Do you see the elements of an RCT in above?

Let’s break it down.

  • Randomized means that 109 subjects were randomly divided into 2 or more groups. In above case, 51 subjects ended up in a gum chewing group & 58 were assigned to a routine care, no gum group.  Randomization increases the chance that the groups will be similar in characteristics such as age, gender, etc.   This allows us to assume that different outcomes between groups are caused by gum-chewing, not by differences in group characteristics.
  • Controlled means that 1 of the groups is used as a control group. It is a comparison group, like the no-gum , standard care group above
  • Trial means that it was a study. The researchers were testing (trying) an intervention and measuring the outcomes to see if it worked.  In this case the intervention was gum chewing and the measure outcomes were nausea and ileus.

Why should you care about RCTs?  Because RCTs are strong evidence that an intervention works (or doesn’t) for your patients

Critical Thinking Exercise:   Go to   In the blank box at the very top enter a few key words about the problem in which you are interested + RCT.  For example:  music pain + RCT.   Then read 1 or more of the abstracts looking for random assignment (randomized), control group, and whether it was a study (trial).   You’re on your way!    -Dr.H

*Note: You may remember from other blogs that p<.05 means the difference between groups is probably cause by the intervention—in this case gum chewing.

“Which Came 1st–The chicken or the egg?” (or, Why Correlation is Not Causation)

Correlation is not causation. RNs who want to use research in practice must take this seriously.

What does it mean?   Answer: Just because two things happen together, we cannot say that one causes the other.

Consider the example of drinking coffee and staying awake. The more coffee you drink, the more hours you will stay awake.   But isn’t it also true that the more hours you try to stay awake, the more coffee you will likely drink?

Thus, in a study about coffee drinking and sleep, you may read that coffee and hours of being awake are correlated. In other words, they occur together. When one goes up, the other goes up.   What is not clear is whether the coffee is causing the person to be awake longer, OR whether being awake longer is causing the effect of more coffee consumption.   The unsolved mystery is: “Which is the cause and which is the effect?”[1]

Likewise consider the consistent relationship between chickens and eggs.

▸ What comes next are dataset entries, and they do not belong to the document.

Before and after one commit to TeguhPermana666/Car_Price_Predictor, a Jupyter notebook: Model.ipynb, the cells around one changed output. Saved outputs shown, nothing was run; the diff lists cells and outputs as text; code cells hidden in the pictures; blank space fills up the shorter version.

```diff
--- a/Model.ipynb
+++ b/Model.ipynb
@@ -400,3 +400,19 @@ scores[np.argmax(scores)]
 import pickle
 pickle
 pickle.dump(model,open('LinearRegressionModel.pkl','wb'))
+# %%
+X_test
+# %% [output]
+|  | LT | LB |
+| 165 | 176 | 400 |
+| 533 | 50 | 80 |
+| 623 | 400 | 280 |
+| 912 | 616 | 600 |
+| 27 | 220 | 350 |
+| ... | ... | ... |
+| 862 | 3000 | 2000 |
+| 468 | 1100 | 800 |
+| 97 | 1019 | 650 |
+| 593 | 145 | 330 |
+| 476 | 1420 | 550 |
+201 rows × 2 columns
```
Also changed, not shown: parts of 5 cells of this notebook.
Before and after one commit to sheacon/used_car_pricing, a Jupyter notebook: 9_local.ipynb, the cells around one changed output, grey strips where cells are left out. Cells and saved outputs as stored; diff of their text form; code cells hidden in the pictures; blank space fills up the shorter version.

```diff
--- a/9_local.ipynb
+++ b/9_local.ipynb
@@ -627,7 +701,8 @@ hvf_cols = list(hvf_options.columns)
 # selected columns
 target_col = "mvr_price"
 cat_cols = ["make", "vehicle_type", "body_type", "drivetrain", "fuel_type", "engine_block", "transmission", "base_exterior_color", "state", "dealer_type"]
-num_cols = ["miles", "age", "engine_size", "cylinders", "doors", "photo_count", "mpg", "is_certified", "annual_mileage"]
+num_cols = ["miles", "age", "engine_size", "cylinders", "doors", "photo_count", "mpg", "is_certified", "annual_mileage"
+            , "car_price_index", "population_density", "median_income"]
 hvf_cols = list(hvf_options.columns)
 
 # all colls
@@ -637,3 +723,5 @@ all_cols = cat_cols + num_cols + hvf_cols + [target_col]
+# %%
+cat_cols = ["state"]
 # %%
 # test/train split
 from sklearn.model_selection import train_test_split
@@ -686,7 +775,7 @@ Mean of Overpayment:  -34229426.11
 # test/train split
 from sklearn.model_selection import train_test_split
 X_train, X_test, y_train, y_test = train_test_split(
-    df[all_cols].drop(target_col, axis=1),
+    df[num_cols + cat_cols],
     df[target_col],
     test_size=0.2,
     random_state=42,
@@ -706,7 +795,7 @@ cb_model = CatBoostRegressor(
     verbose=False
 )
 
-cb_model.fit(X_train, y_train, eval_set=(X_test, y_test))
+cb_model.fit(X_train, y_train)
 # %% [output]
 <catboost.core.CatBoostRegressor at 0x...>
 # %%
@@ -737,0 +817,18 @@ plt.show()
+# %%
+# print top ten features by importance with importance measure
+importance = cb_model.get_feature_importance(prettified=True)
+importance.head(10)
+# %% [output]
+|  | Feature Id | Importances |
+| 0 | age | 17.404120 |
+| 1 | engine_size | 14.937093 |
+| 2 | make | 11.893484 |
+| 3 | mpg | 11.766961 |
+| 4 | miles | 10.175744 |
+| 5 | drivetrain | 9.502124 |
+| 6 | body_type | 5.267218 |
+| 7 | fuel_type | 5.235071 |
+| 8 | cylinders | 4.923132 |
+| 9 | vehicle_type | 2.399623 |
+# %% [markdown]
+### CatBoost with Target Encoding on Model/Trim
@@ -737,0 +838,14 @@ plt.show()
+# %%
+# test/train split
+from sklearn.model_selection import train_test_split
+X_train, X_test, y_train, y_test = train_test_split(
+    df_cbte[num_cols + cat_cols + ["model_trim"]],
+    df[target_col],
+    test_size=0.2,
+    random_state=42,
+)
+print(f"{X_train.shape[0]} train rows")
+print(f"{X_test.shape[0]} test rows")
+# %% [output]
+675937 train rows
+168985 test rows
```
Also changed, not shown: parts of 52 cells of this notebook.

Every egg was produced by a hen. Every one. In statistical terms this means that on a scale of 0 to 1 (with 0 being no relationship whatsoever and 1 being a relationship that occurs 100% of the time) eggs and chickens have a perfect 100% relationship of 1. (A statistician would write this as r=1.0).   What is unclear is whether (when the world was young), the chicken appeared first and caused the first egg, or the egg came first and caused the first chicken. Again the unsolved mystery is: “Which is a cause and which is the effect?”

Okay, so let’s do some critical thinking about actual research.  You read these results:

“More calls for assistance related to less fall-related patient harm. Surprisingly, longer response time to call lights also related to fewer total falls and less fall-related patient harm. Generally speaking, more call light use related to longer response times.”[2]

When you read this article, what should you be assuming about the researchers’ findings in terms of relationships instead of cause-and-effect? (Hint: Think about chickens & eggs, or coffee & insomnia.)

[1] Bonus info: We call causes “independent variables” and we call effects, “dependent variables”

[2] Tzeng, H.M,. & Yin, C.Y. (2009). Relationship between call light use and response time and inpatient falls in acute care settings. Journal of Clinical Nursing, 18(23), 3333-3341. doi: 10.1111/j.1365-2702.2009.02916.x. Epub 2009 Sep 4.